Army investigators cited numerous witness accounts of brutal abuses of Afghan prisoners, including at least two deaths, in a 2,000-page confidential U.S. Army file on their criminal investigation that was first reported by The New York Times on Friday.
"It has shocked me totally. We condemn it," Karzai told reporters before leaving Kabul, the capital, on a four-day visit to the United States that includes a scheduled meeting with President Bush at the White House.
"We want the U.S. government to take very, very strong action to take away people like that working with their forces in Afghanistan," the Afghan leader added, according to news agency reports.
The latest details of harsh treatment at the U.S. military's Bagram Air Base follow riots in several Afghan cities over the reported desecration of the Quran by U.S. military guards at the Guantanamo Bay detention center in Cuba.
At least 17 people died in rioting that erupted in several countries after Newsweek magazine reported May 9 that U.S. investigators had confirmed that a Quran was flushed down a toilet to rile prisoners. The magazine later retracted the story and apologized.
Karzai is trying to reach out to Taliban fighters and other militants, offering an amnesty program for combatants who pledge loyalty to his administration.
About 80 militants have surrendered since March, when the amnesty took effect, and government officials say they expect the momentum to pick up quickly.
The reconciliation process is also expected to raise Karzai's approval ratings within the country's Pashtun majority, some of whom have criticized him for turning his back on his own ethnic group.
Seven people face criminal charges in connection with the abuses described in the U.S. Army report.

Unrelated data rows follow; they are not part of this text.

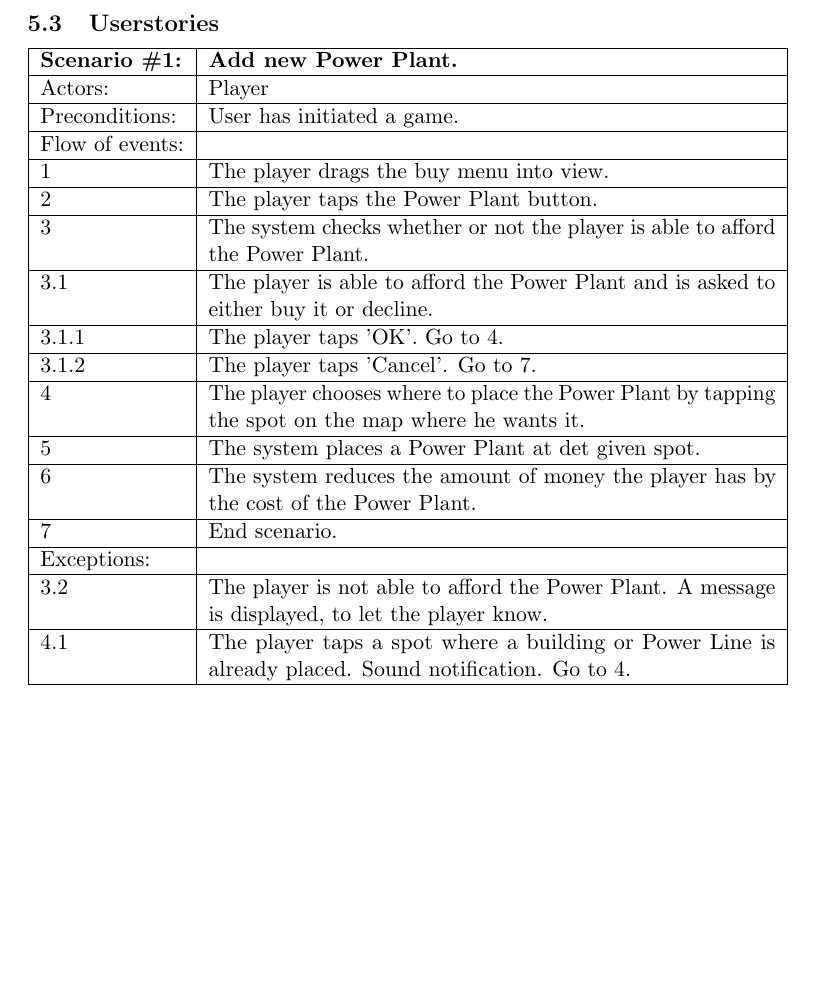
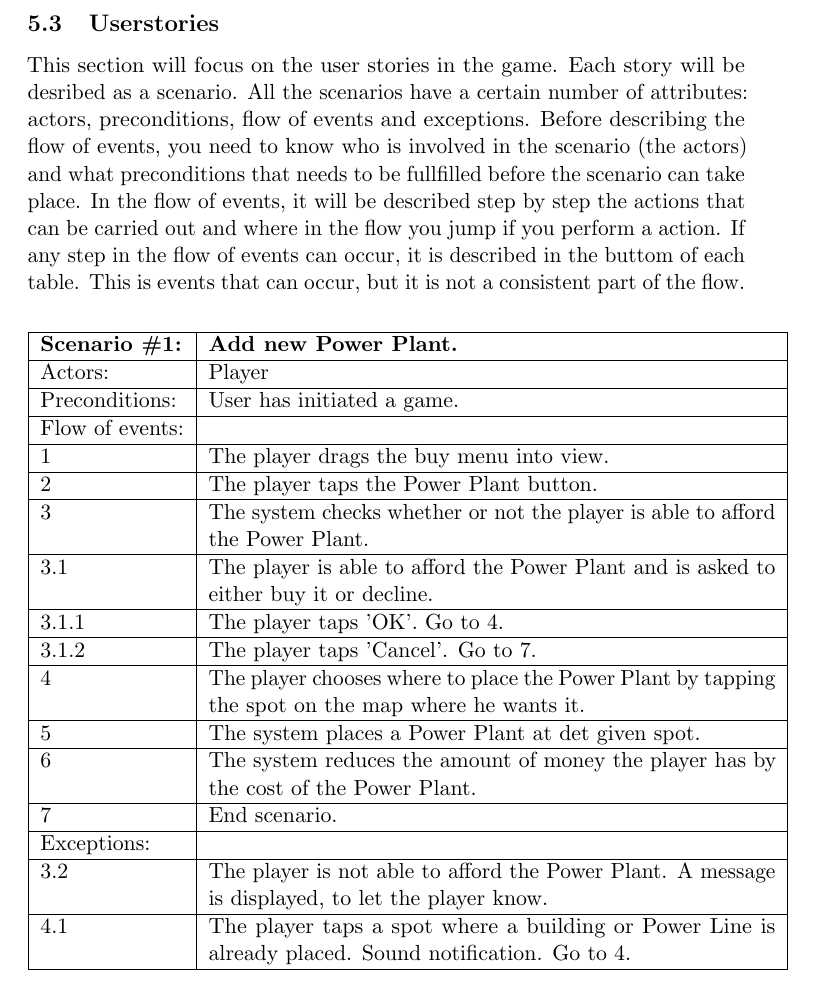
Before and after one commit to kpro-gr10/report, a LaTeX document (main.tex, which reads requirementSpecification/user_stories.tex): part of page 37 of 58, cut so that both start at the same text, the shorter picture padded with empty space. Compiled offline with pdfLaTeX.

Commit message:
Changed user stories

```diff
--- a/requirementSpecification/user_stories.tex
+++ b/requirementSpecification/user_stories.tex
@@ -1,4 +1,15 @@
 \subsection{Userstories}
+
+This section will focus on the user stories in the game. Each story will be
+desribed as a scenario. All the scenarios have a certain number of attributes:
+actors, preconditions, flow of events and exceptions.
+Before describing the flow of events, you need to know who is involved in the
+scenario (the actors) and what preconditions that needs to be fullfilled before
+the scenario can take place.
+In the flow of events, it will be described step by step the actions that can be
+carried out and where in the flow you jump if you perform a action.
+If any step in the flow of events can occur, it is described in the buttom of each
+table. This is events that can occur, but it is not a consistent part of the flow. \\
 
 \begin{tabular}{| l | p{10cm} |}
 	\hline
```
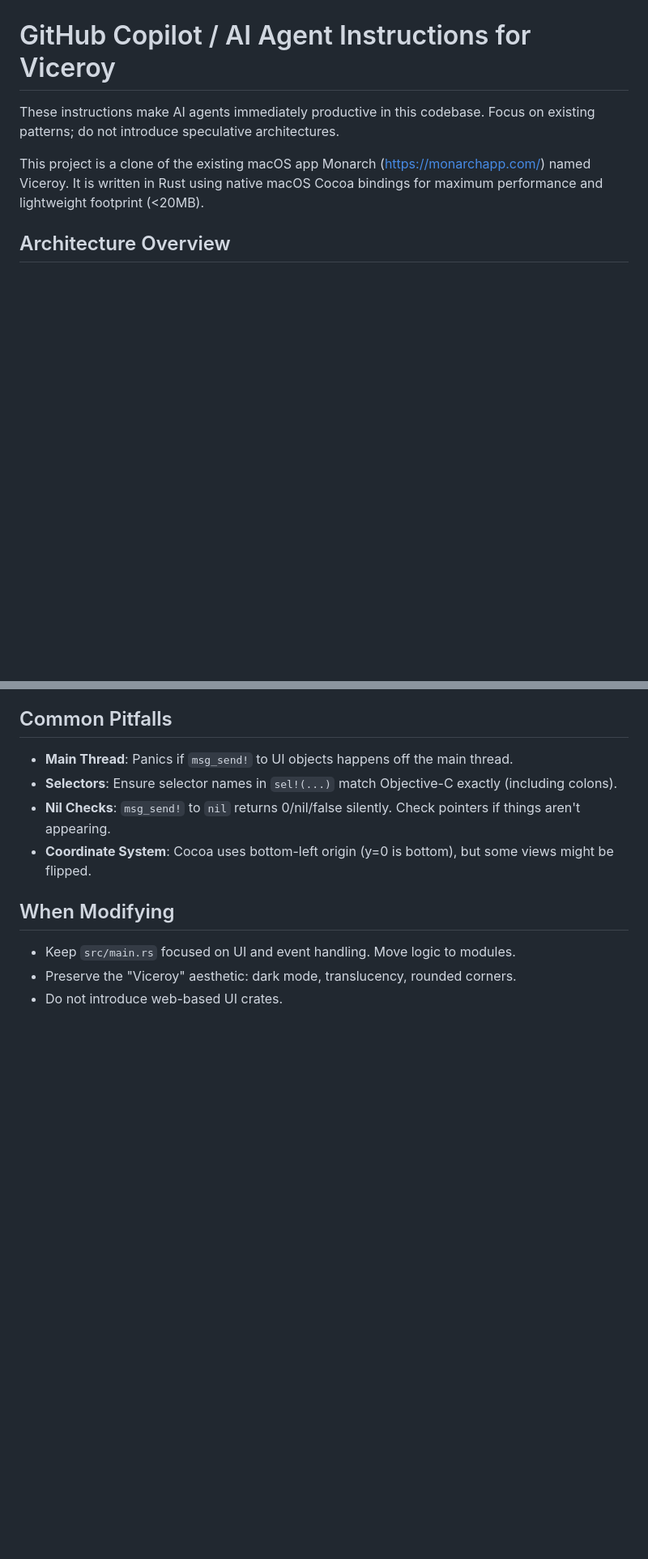
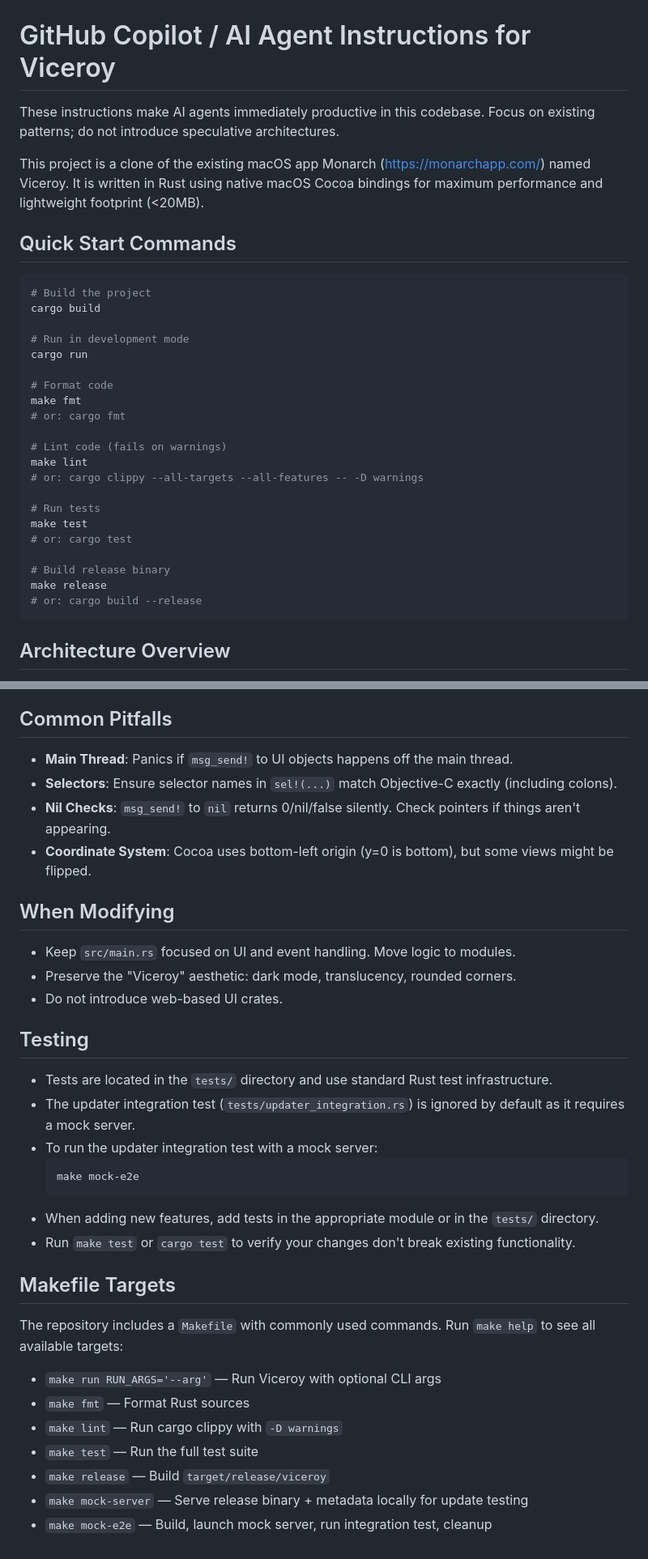
Before and after one commit to taleog/Viceroy, a Markdown page: .github/copilot-instructions.md, 2 parts joined by grey strips. Shown at 81% size. Rendered like a GitHub page; blank space fills up the shorter version.

Commit message:
Enhance Copilot instructions with quick start commands, testing, and Makefile targets
Co-authored-by: taleog <116687666+taleog@users.noreply.github.com>

````diff
--- a/.github/copilot-instructions.md
+++ b/.github/copilot-instructions.md
@@ -3,6 +3,31 @@
 These instructions make AI agents immediately productive in this codebase. Focus on existing patterns; do not introduce speculative architectures.
 
 This project is a clone of the existing macOS app Monarch (https://monarchapp.com/) named Viceroy. It is written in Rust using native macOS Cocoa bindings for maximum performance and lightweight footprint (<20MB).
+
+## Quick Start Commands
+```bash
+# Build the project
+cargo build
+
+# Run in development mode
+cargo run
+
+# Format code
+make fmt
+# or: cargo fmt
+
+# Lint code (fails on warnings)
+make lint
+# or: cargo clippy --all-targets --all-features -- -D warnings
+
+# Run tests
+make test
+# or: cargo test
+
+# Build release binary
+make release
+# or: cargo build --release
+```
 
 ## Architecture Overview
 - **Runtime**: Pure Rust + Cocoa (via `cacao`, `cocoa`, `objc` crates). No webviews, no Tauri, no HTML/JS.
@@ -69,3 +94,23 @@ This project is a clone of the existing macOS app Monarch (https://monarchapp.co
 - Keep `src/main.rs` focused on UI and event handling. Move logic to modules.
 - Preserve the "Viceroy" aesthetic: dark mode, translucency, rounded corners.
 - Do not introduce web-based UI crates.
+
+## Testing
+- Tests are located in the `tests/` directory and use standard Rust test infrastructure.
+- The updater integration test (`tests/updater_integration.rs`) is ignored by default as it requires a mock server.
+- To run the updater integration test with a mock server:
+  ```bash
+  make mock-e2e
+  ```
+- When adding new features, add tests in the appropriate module or in the `tests/` directory.
+- Run `make test` or `cargo test` to verify your changes don't break existing functionality.
+
+## Makefile Targets
+The repository includes a `Makefile` with commonly used commands. Run `make help` to see all available targets:
+- `make run RUN_ARGS='--arg'` — Run Viceroy with optional CLI args
+- `make fmt` — Format Rust sources
+- `make lint` — Run cargo clippy with `-D warnings`
+- `make test` — Run the full test suite
+- `make release` — Build `target/release/viceroy`
+- `make mock-server` — Serve release binary + metadata locally for update testing
+- `make mock-e2e` — Build, launch mock server, run integration test, cleanup
````
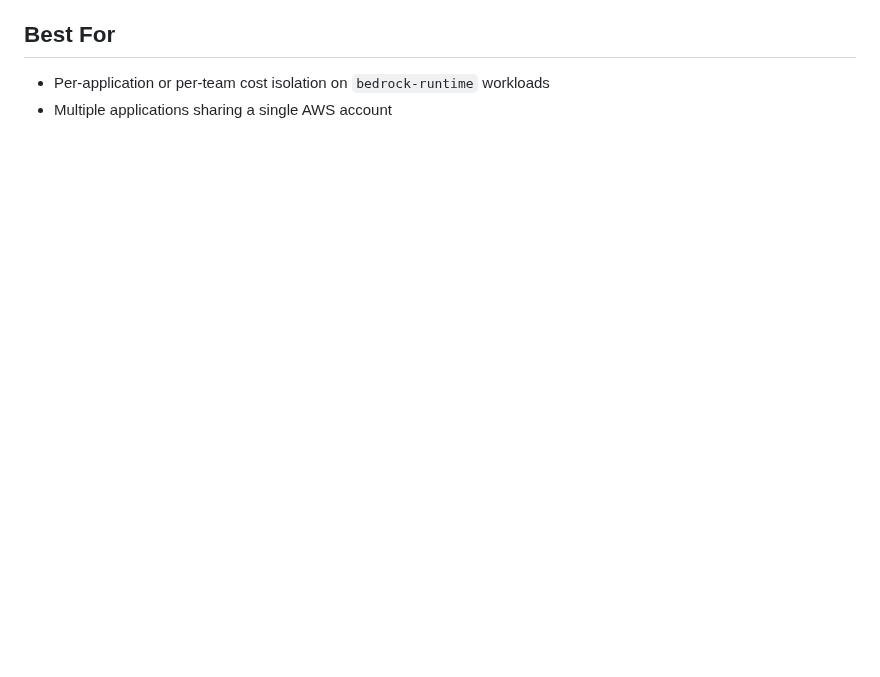
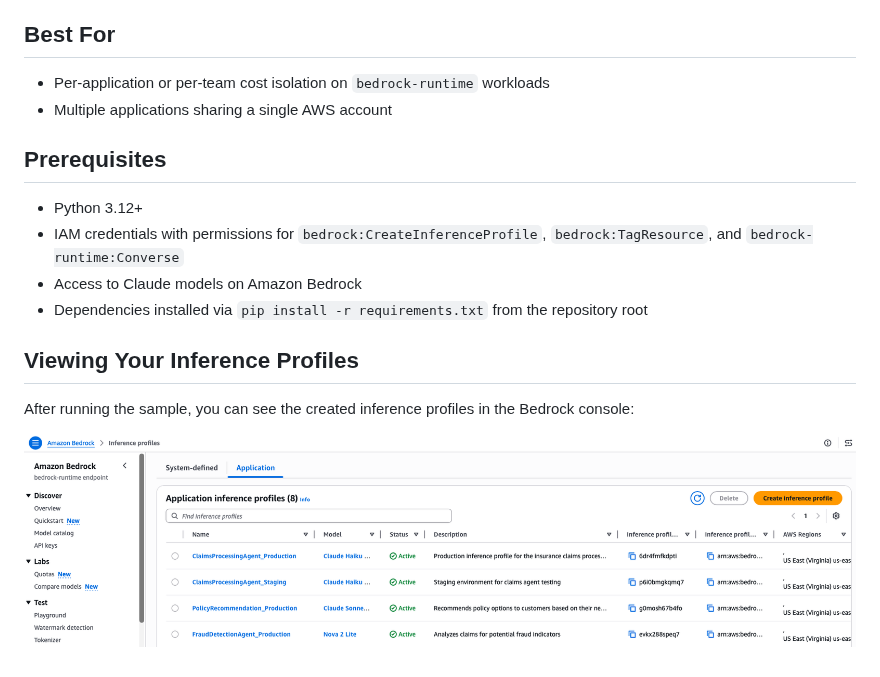
Before and after one commit to aws-samples/sample-code-for-genai-cost-management-workshop, a Markdown page: samples/2-application-inference-profiles/README.md, the part around the change. Rendered like a GitHub page; pictures changed too: images/sample-inference-profiles.png (added); blank space fills up the shorter version.

Commit message:
Added Application Inference Profiles sample code

```diff
--- a/samples/2-application-inference-profiles/README.md
+++ b/samples/2-application-inference-profiles/README.md
@@ -31,3 +31,16 @@ These tags use the `bedrock:inference-profiles:` prefix and are applied to the i
 
 - Per-application or per-team cost isolation on `bedrock-runtime` workloads
 - Multiple applications sharing a single AWS account
+
+## Prerequisites
+
+- Python 3.12+
+- IAM credentials with permissions for `bedrock:CreateInferenceProfile`, `bedrock:TagResource`, and `bedrock-runtime:Converse`
+- Access to Claude models on Amazon Bedrock
+- Dependencies installed via `pip install -r requirements.txt` from the repository root
+
+## Viewing Your Inference Profiles
+
+After running the sample, you can see the created inference profiles in the Bedrock console:
+
+![Application Inference Profiles](../../images/sample-inference-profiles.png)
```
Also changed, not shown: 1 other file.
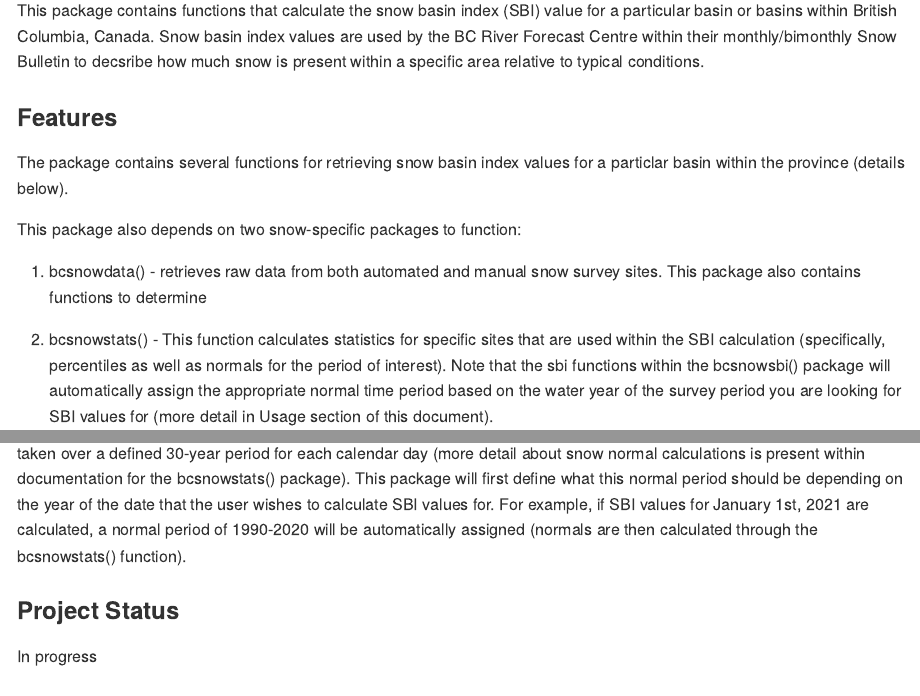
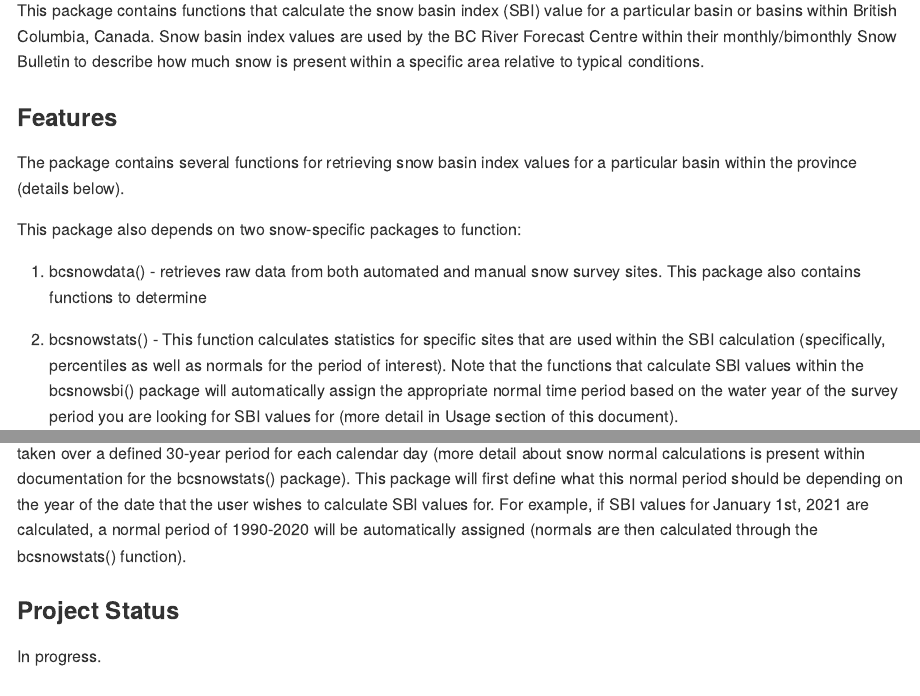
Before and after one commit to bcgov/bcsnowsbi, an R Markdown document (README.Rmd): the page in a window 1100 px wide, from 110 px down, and a second part further down, joined at a grey line. Rendered offline with R 4.5, knitr and Pandoc, with nearby package versions; badge pictures from the web are left out.

Commit message:
Updated Readme

```diff
--- a/README.Rmd
+++ b/README.Rmd
@@ -29,16 +29,16 @@ knitr::opts_chunk$set(
 
 # bcsnowsbi
 
-This package contains functions that calculate the snow basin index (SBI) value for a particular basin or basins within British Columbia, Canada. Snow basin index values are used by the BC River Forecast Centre within their monthly/bimonthly Snow Bulletin to decsribe how much snow is present within a specific area relative to typical conditions.
+This package contains functions that calculate the snow basin index (SBI) value for a particular basin or basins within British Columbia, Canada. Snow basin index values are used by the BC River Forecast Centre within their monthly/bimonthly Snow Bulletin to describe how much snow is present within a specific area relative to typical conditions.
 
 ### Features
-The package contains several functions for retrieving snow basin index values for a particlar basin within the province (details below).
+The package contains several functions for retrieving snow basin index values for a particular basin within the province (details below).
 
 This package also depends on two snow-specific packages to function:
 
 1. bcsnowdata() - retrieves raw data from both automated and manual snow survey sites. This package also contains functions to determine
 
-2. bcsnowstats() - This function calculates statistics for specific sites that are used within the SBI calculation (specifically, percentiles as well as normals for the period of interest). Note that the sbi functions within the bcsnowsbi() package will automatically assign the appropriate normal time period based on the water year of the survey period you are looking for SBI values for (more detail in Usage section of this document).
+2. bcsnowstats() - This function calculates statistics for specific sites that are used within the SBI calculation (specifically, percentiles as well as normals for the period of interest). Note that the functions that calculate SBI values within the bcsnowsbi() package will automatically assign the appropriate normal time period based on the water year of the survey period you are looking for SBI values for (more detail in Usage section of this document).
 
 ### Installation
 bcsnowsbi() can be installed directly from github.
@@ -79,7 +79,7 @@ Most critically, bcsnowsbi() uses SWE normals calculated through bcsnowsbi(); th
 
 ### Project Status
 
-In progress
+In progress.
 
 ### Getting Help or Reporting an Issue
 
```
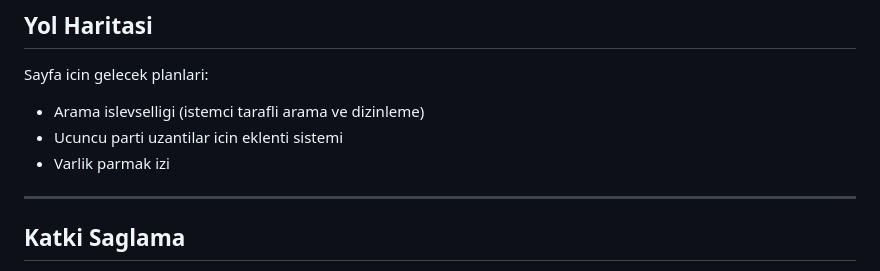
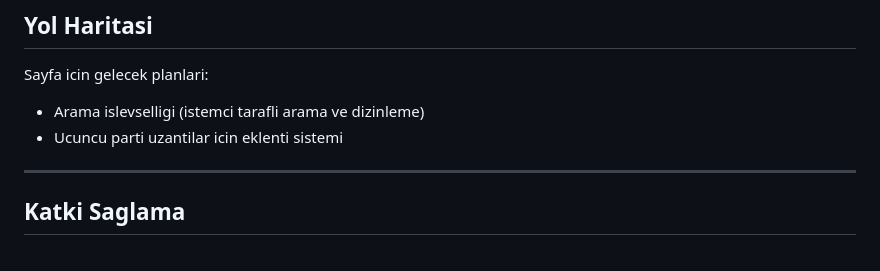
Before and after one commit to furkanural/sayfa, a Markdown page: README.tr.md, the part around the change. GitHub-like rendering.

```diff
--- a/README.tr.md
+++ b/README.tr.md
@@ -768,7 +768,6 @@ Sayfa icin gelecek planlari:
 
 - Arama islevselligi (istemci tarafli arama ve dizinleme)
 - Ucuncu parti uzantilar icin eklenti sistemi
-- Varlik parmak izi
 
 ---
 
```
Also changed, not shown: README.md (+0 -1 lines).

Some of the most shocking revelations in the leaked Army file involved two previously reported deaths of Afghan prisoners at what the military calls the Bagram Collection Point. They are identified only as Dilawar and Habibullah.
But the New York-based Human Rights Watch says at least six prisoners have died in the custody of the U.S. military and CIA in Afghanistan since 2002.
"These crimes, known to senior officials in the military and Central Intelligence Agency, have not still been adequately investigated or prosecuted," the human rights group charged in a statement.
"More than two years later, no U.S. personnel have been charged with homicide in any of these deaths, although U.S. Department of Defense documents show that five of the six deaths were clear homicides," it added.
The Pentagon insisted that there was no evidence of systematic abuse and blamed any incidents on rogue soldiers and civilian contractors at the prison.
Karzai, a close ally who recently said Afghanistan should have a formal alliance with the United States, agreed with that assessment, saying the abuses by interrogators and guards outlined in the Army file did not suggest widespread problems in the U.S. military.
"The people of the United States are very kind people," he said. "It is only one or two individuals who are bad, and such individuals are found in any military in any society everywhere, including Afghanistan."
But Karzai said he would raise his concerns in a meeting with Bush and called for the return of all Afghan prisoners to Afghanistan. Many remain at Guantanamo.
"No operations inside Afghanistan should take place without the consultation of the Afghan government," he said.
The Los Angeles Times is a Tribune Publishing newspaper.